Feds promise rail service legislation by mid-December

Federal transport minister Denis Lebel says the government will table a rail service level guarantee bill in Parliament by mid-December.

He said he could not discuss the detail of the government position, but it will respond to shipper complaints.

“Will they (shippers) get everything they want? Probably not,” Lebel said. “But we will give them the tools they need.”

The legislation will be tabled before Parliament rises for its Christmas break in mid-December, he said.

It will not be debated in Parliament at least until next year and then only depending on the priority given it by the Conservative government.

Bob Ballantyne, chair of the Coalition of Rail Shippers, said shippers want the right to a service level agreement with railways, a credible dispute resolution process if railways do not meet the standard and the ability to have railways penalized for not meeting service standards.

Ballantyne said he’s concerned that the government isn’t signaling its intention to introduce strong shipper rights in the forthcoming legislation.


Canadian Pacific Railway and Canadian National Railway have been lobbying strongly against new regulations, arguing market forces should allow the development of service agreements between shippers and carriers. Any regulatory obligations could derail railway investment, they say.

Shippers have argued that it is not a fair fight. Railways have the upper hand, and any negotiation on service standards is biased against them.
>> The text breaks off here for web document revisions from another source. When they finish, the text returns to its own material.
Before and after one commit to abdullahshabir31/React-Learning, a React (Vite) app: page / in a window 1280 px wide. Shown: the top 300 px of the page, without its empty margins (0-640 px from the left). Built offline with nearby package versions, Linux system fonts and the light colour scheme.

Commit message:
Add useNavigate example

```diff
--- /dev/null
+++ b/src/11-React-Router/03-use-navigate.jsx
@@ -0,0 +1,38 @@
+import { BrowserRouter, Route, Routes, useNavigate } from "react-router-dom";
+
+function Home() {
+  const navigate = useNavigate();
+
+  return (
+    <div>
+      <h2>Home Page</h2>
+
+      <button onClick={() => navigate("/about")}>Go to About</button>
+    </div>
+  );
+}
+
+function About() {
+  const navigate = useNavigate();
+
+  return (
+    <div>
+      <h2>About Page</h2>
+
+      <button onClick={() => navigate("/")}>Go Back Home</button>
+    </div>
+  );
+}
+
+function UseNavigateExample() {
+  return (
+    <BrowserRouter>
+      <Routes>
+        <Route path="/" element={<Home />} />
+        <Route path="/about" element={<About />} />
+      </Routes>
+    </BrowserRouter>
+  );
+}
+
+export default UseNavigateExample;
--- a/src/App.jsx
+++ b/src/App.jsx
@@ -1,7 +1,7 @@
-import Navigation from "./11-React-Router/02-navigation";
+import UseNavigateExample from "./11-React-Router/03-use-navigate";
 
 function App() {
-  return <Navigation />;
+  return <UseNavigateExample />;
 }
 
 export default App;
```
“We’ll see how well CN and CP have done on this,” said Ballantyne. “The minister’s comments are not too encouraging.”

The rail service issue is longstanding: shippers have complained about poor rail service in areas where they are a virtual monopoly while government has been slow to respond.

The Conservatives appointed former Alberta treasurer Jim Dinning last year to try to find a way to achieve middle ground, but his effort failed and his report said a significant gap remains between the two sides.

Lebel’s legislation in the next several weeks will outline the government’s proposed solution.